Lift every line from the entries that includes the word "Manage".

Before-and-after page screenshots:
::::

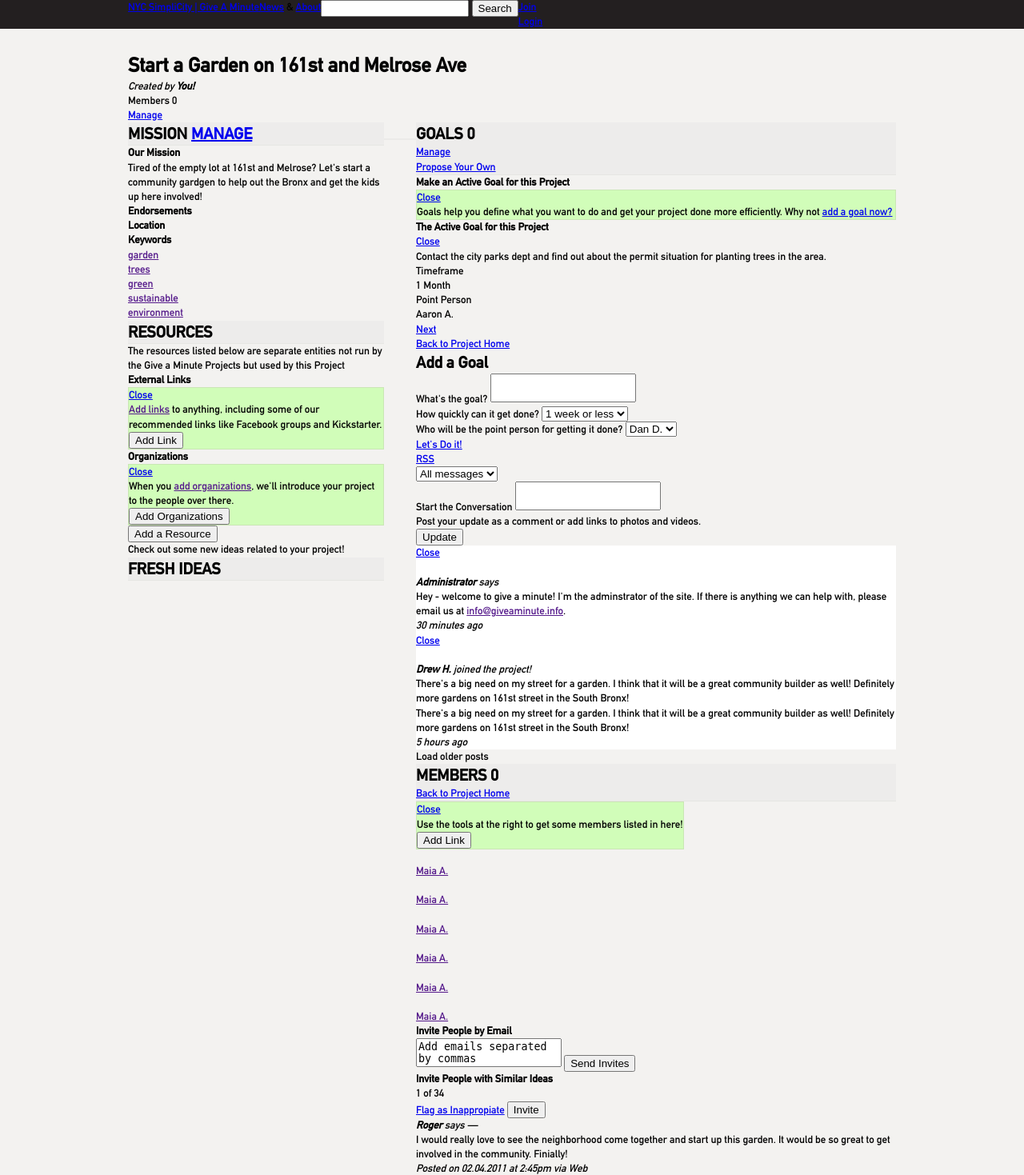
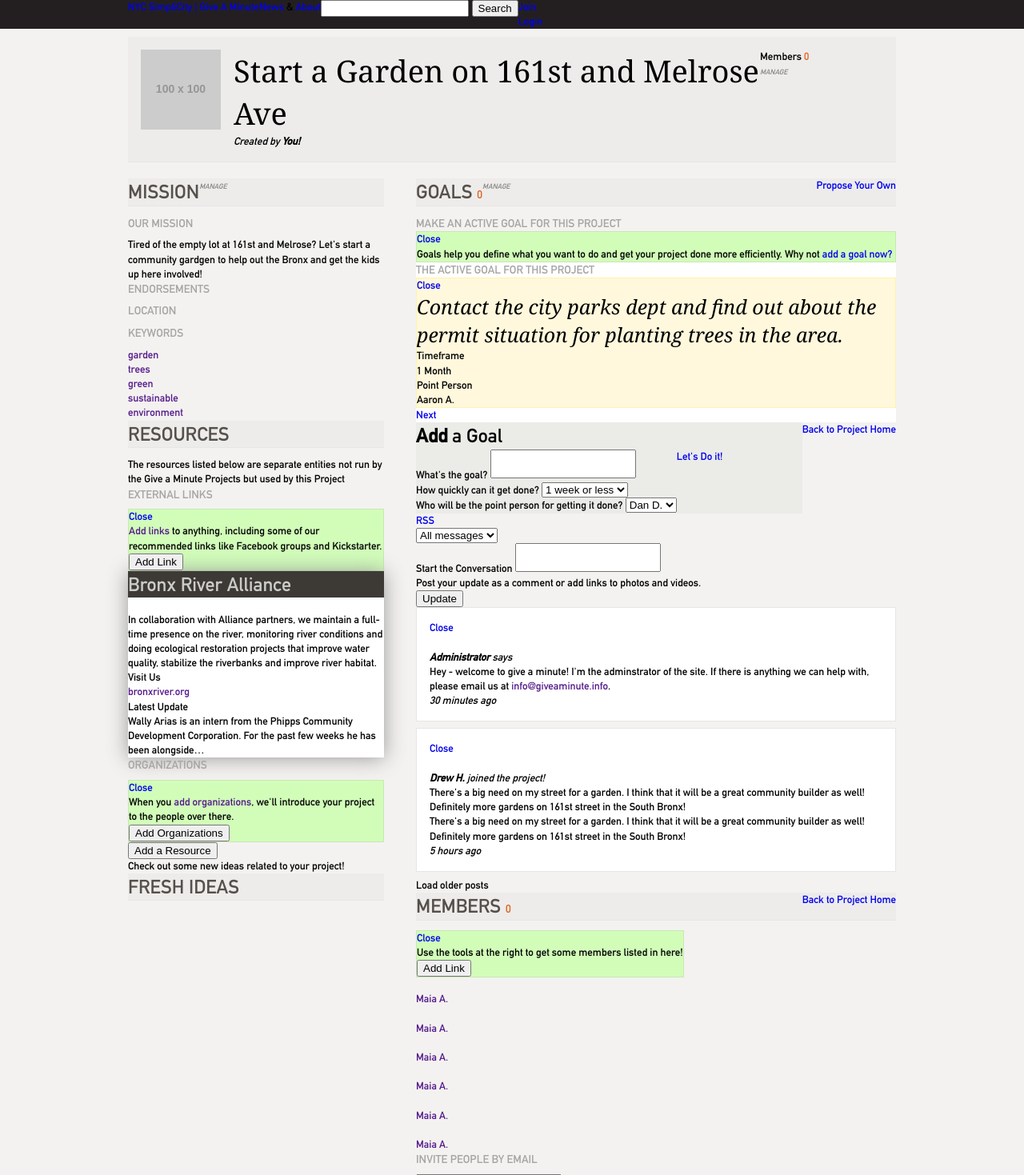
Before and after one commit to typecode/gam-ui-dep, a Python web app: template templates/project.html in a window 1280 px wide. Shown: the top 1469 px of the page at 80% size. Run offline with Jinja, Linux system fonts and the light colour scheme; the template is opened without the code that fills it, so the values that code supplies are empty; grey boxes labelled with a size stand in for pictures from a placeholder-image service; some libraries are stand-ins or nearby versions.

Commit message:
starting to style project components

```diff
--- a/templates/project.html
+++ b/templates/project.html
@@ -1,18 +1,28 @@
 {% extends "./partials/base.html" %}
+
+{% block title %}
+Give A Minute - Project
+{% endblock title %}
 
 {% block continent %}
 
 <div class='continent project'>
 
-	<div class='headlands project-header'>
+	<div class='headlands clearfix project-header'>
 		<div class="thumb">
-			<img src="" alt=""/>
+			<img src="http://placehold.it/100x100" alt="" class="proj"/>
 			<img src="" alt="" class="overlay-tag"/>
+		</div>
+		<div class="tools">
+			<div class="members">
+				Members <span class="counter">0</span>
+			</div>
+			<span class="control"><a href="#">Manage</a></span>
 		</div>
 		<div class="main">
 			<h1>Start a Garden on 161st and Melrose Ave</h1>
 			<cite class="meta"><span>Created</span> <span>by</span> <strong>You!</strong></cite>
-			<div class="social-networking">
+			<div class="ft">
 				<div class="twitter">
 
 				</div>
@@ -21,22 +31,15 @@
 				</div>
 			</div>
 		</div>
-		<div class="tools">
-			<div class="members">
-				Members <span class="counter">0</span>
-			</div>
-			<span class="control"><a href="#">Manage</a></span>
-		</div>
+
 	</div>
 
-	<div class='midlands'>
+	<div class='midlands clearfix'>
 		<div class="west">
 			<div class="box mission">
 				<div class="hd">
-					<h2>
-						Mission
-						<span class="control"><a href="#">Manage</a></span>
-					</h2>
+					<h2>Mission</h2>
+					<span class="control"><a href="#">Manage</a></span>
 				</div>
 				<div class="bd">
 					<div class="our-mission">
@@ -95,6 +98,35 @@
 								<p><a href="">Add links</a> to anything, including some of our recommended links like Facebook groups and Kickstarter.</p>
 								<button>Add Link</button>
 							</div>
+
+
+							<div class="gam-tooltip">
+								<div class="gam-tooltip-hd">
+									<h2>Bronx River Alliance</h2>
+								</div>
+								<div class="gam-tooltip-bd">
+									<div class="info">
+										<div class="thumb">
+											<img src="" alt=""/>
+										</div>
+										<div>
+											<p>In collaboration with Alliance partners, we maintain a full-time presence on the river, monitoring river conditions and doing ecological restoration projects that improve water quality, stabilize the riverbanks and improve river habitat.</p>
+										</div>
+									</div>
+									<dl>
+										<dt>Visit Us</dt>
+										<dd><a href="">bronxriver.org</a></dd>
+
+										<dt>Latest Update</dt>
+										<dd>
+											<blockquote>
+												<p>Wally Arias is an intern from the Phipps Community Development Corporation. For the past few weeks he has been alongside&hellip;</p>
+											</blockquote>
+										</dd>
+									</dl>
+								</div>
+							</div>
+
 						</div>
 					</div>
 
--- a/ui/css/tc.gam.main.css
+++ b/ui/css/tc.gam.main.css
@@ -13,28 +13,80 @@ body.earth{ background:none repeat scroll 0 0 #F3F2F0; text-align:left;
 .west{ float:left; }
 .east{ float:right; }
 
+a { text-decoration:none; }
+
+h1, h2, h3, h4, h5, h6 { font-weight:normal; }
 h1{ font-size:25px; }
-h2{ font-size:20px; }
+h2{ font-size:24px; }
+h3{ font-size:14px; }
 
 div.atmosphere{ width:100%; background-color:#231f20; }
 div.atmosphere .stratosphere{ width:960px; margin:0 auto; }
 div.atmosphere .stratosphere > ul > li{ float:left; }
 
 div.continent{ width:960px; margin:0 auto; }
-	div.headlands{ width:100%; }
+	div.headlands{ width:100%; position:relative; margin:0 0 20px; }
 	div.midlands{ width:100%; }
 	div.foothills{ width:100%; }
+
+/* general controls */
+span.control { text-transform:uppercase; font-style:italic; font-size:9px; }
+span.control a { color:#878786; }
+
+span.counter { color:#e06420; }
+
+.form-pane { overflow:hidden; }
+.form-pane .fields { float:left; }
+
+/* tooltip */
+.gam-tooltip {
+	background-color:#ffffff;
+
+	-moz-box-shadow:0 1px 24px #999999;
+	-webkit-box-shadow:0 1px 24px #999999;
+	box-shadow:0 1px 24px #999999;
+}
+.gam-tooltip .gam-tooltip-hd { background-color:#3d3a36; }
+.gam-tooltip .gam-tooltip-hd h2 { color:#ccccca; }
+
+/* project header */
+.project-header { padding:16px 0; background-color:#edeceb; border-bottom:1px solid #e6e6e3; }
+
+.project-header .thumb { float:left; width:132px; }
+.project-header .thumb img.proj { margin:0 0 0 16px; }
+
+.project-header .tools { float:right; width:170px; }
+
+.project-header .main { overflow:hidden; }
+.project-header .main h1 { font-family:MetaSerif,Georgia,serif; font-size:38px; }
+
 
 .midlands > .east { width:600px; }
 .midlands > .west { width:320px; }
 
-.midlands .box > .hd { background-color:#edeceb; border-bottom:1px solid #e6e6e3; }
-.midlands .box > .hd h2 { text-transform:uppercase; }
+.midlands .box > .hd { margin:0 0 12px; position:relative; overflow:hidden; background-color:#edeceb; border-bottom:1px solid #e6e6e3; }
+.midlands .box > .hd h2 { float:left; text-transform:uppercase; color:#55504b; }
+.midlands .box > .hd h2 .counter { font-size:14px; }
 
+.midlands .box .actions { float:right; }
+
+.midlands .box .bd .sub-hd { margin:0 0 8px; }
+.midlands .box h3 { text-transform:uppercase; color:#a6a5a4; }
+
+/* empty state */
 .empty-state-box { background-color:#d1fdb9; border:1px solid #cae6b5; }
+.empty-state-box.big {  }
+
+/* goals */
+.active-goals { background-color:#ffffff; }
+
+.goal-card { background-color:#fff8dc; border:1px solid #fff3aa; }
+.goal-card p { font-family:MetaSerif,Georgia,serif; font-size:25px; font-style:italic; }
+
+.add-goal.form-pane { background-color:#ebebe8; }
 
 /* conversation */
-.comment-stack > li { background-color:#ffffff; }
+.comment-stack > li { margin:0 0 8px; padding:16px; background-color:#ffffff; border:1px solid #e8e6e3; }
 
 /* seafloor */
 div.seafloor{ width:960px; margin:20px auto 0; padding:20px 0 0; border-top:2px solid #ebeae8; }
```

::::

* _Your response_:
+			<span class="control"><a href="#">Manage</a></span>
-			<span class="control"><a href="#">Manage</a></span>
-						<span class="control"><a href="#">Manage</a></span>
+					<span class="control"><a href="#">Manage</a></span>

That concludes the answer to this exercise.